Write the records out again without change. Leave the pictures behind.

■ DATA FOR THE TASK
┌────────
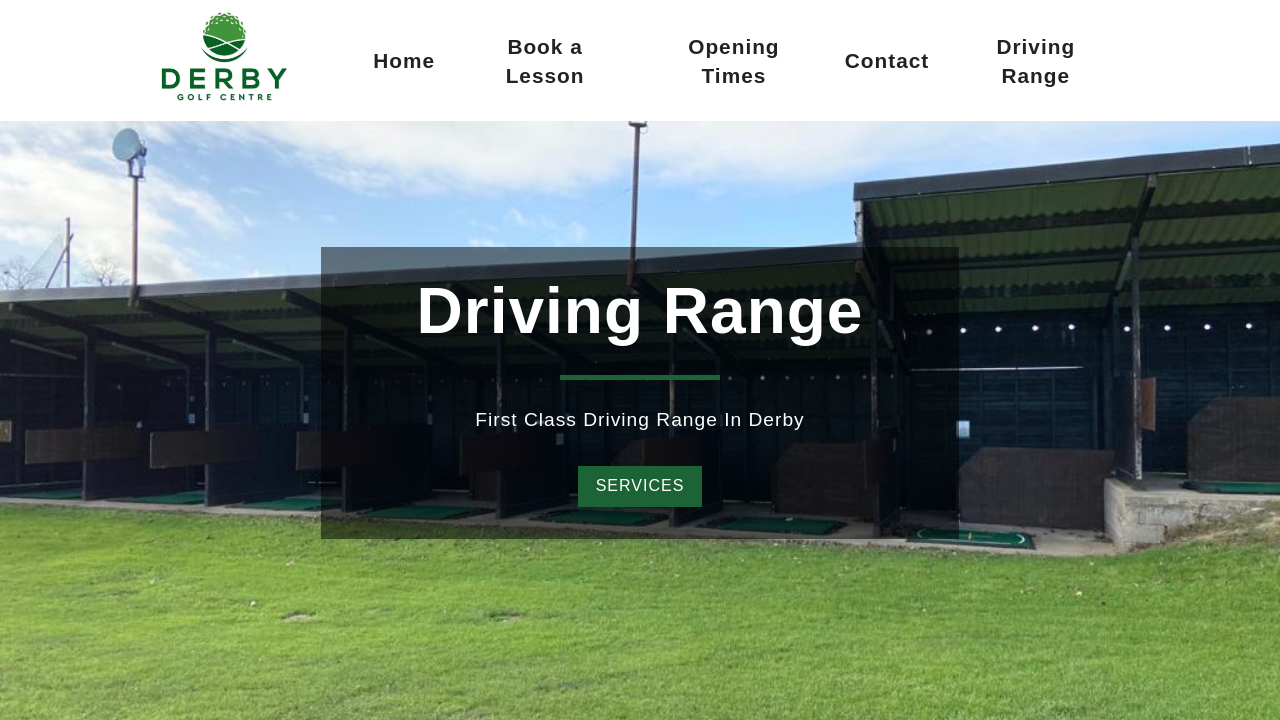
Repository: frankinstyyn/nigeljamesconsulting
Page: /
An editor plug-in stored every save of this project. The page is shown before and after the next save, followed by the edit.
The browser window is 1280 px wide. The pictures show the whole page.
Some web fonts or font styles are not loaded; a fallback is used. The project was rebuilt for these pictures with package versions that can differ from the ones it lists, and the page was loaded fresh each time. Also part of the build but not shown: src/pages/Rooms.js, src/pages/SingleRoom.js, src/pages/Error.js.

Above is the page before, as saved 2021-01-07 22:06:58.

After the next save:
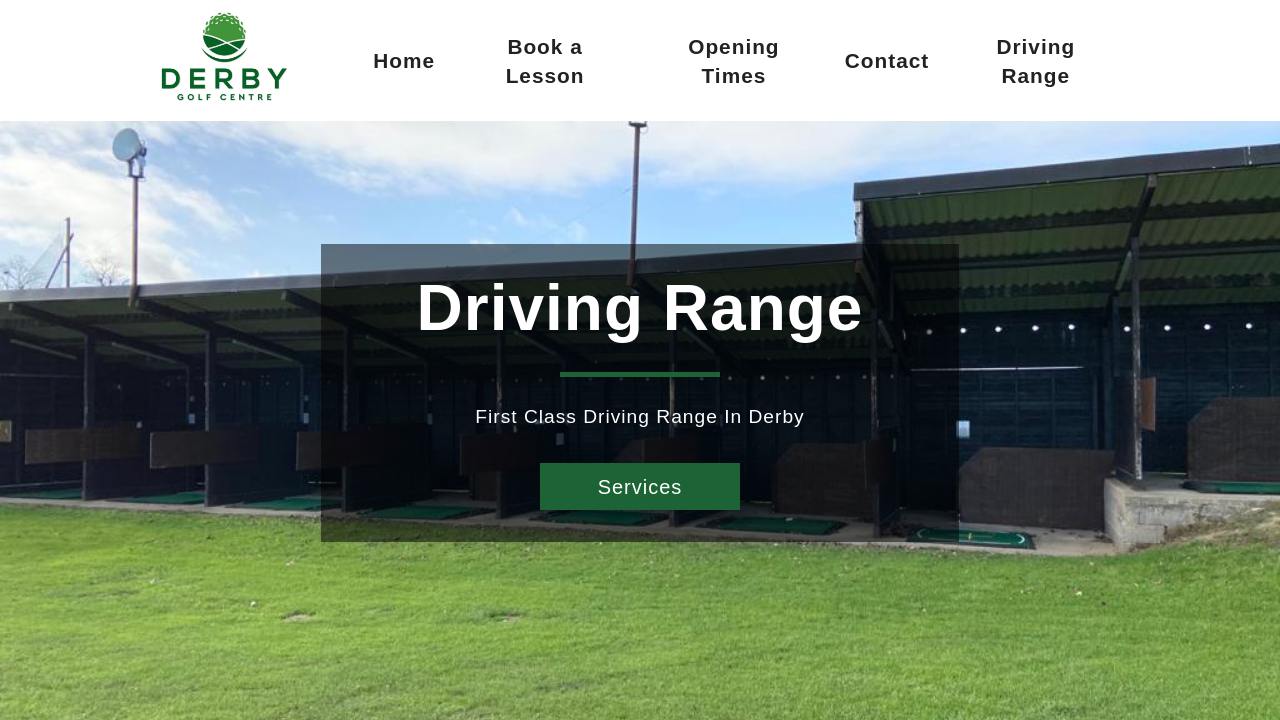
Saved 4 min 15 s later.
--- a/src/App.css
+++ b/src/App.css
@@ -63,8 +63,10 @@
   padding: 0.4rem 0.9rem;
   border: 3px solid var(--primaryColor);
   transition: var(--mainTransition);
-  text-transform: uppercase;
+  /* text-transform: uppercase; */
   cursor: pointer;
+  width: 200px;
+  font-size: 20px;
 }
 .btn-primary:hover {
   background: transparent;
└────────
■ RESPONSE AREA
Repository: frankinstyyn/nigeljamesconsulting
Page: /
An editor plug-in stored every save of this project. The page is shown before and after the next save, followed by the edit.
The browser window is 1280 px wide. The pictures show the whole page.
Some web fonts or font styles are not loaded; a fallback is used. The project was rebuilt for these pictures with package versions that can differ from the ones it lists, and the page was loaded fresh each time. Also part of the build but not shown: src/pages/Rooms.js, src/pages/SingleRoom.js, src/pages/Error.js.

Above is the page before, as saved 2021-01-07 22:06:58.

After the next save:
Saved 4 min 15 s later.
--- a/src/App.css
+++ b/src/App.css
@@ -63,8 +63,10 @@
   padding: 0.4rem 0.9rem;
   border: 3px solid var(--primaryColor);
   transition: var(--mainTransition);
-  text-transform: uppercase;
+  /* text-transform: uppercase; */
   cursor: pointer;
+  width: 200px;
+  font-size: 20px;
 }
 .btn-primary:hover {
   background: transparent;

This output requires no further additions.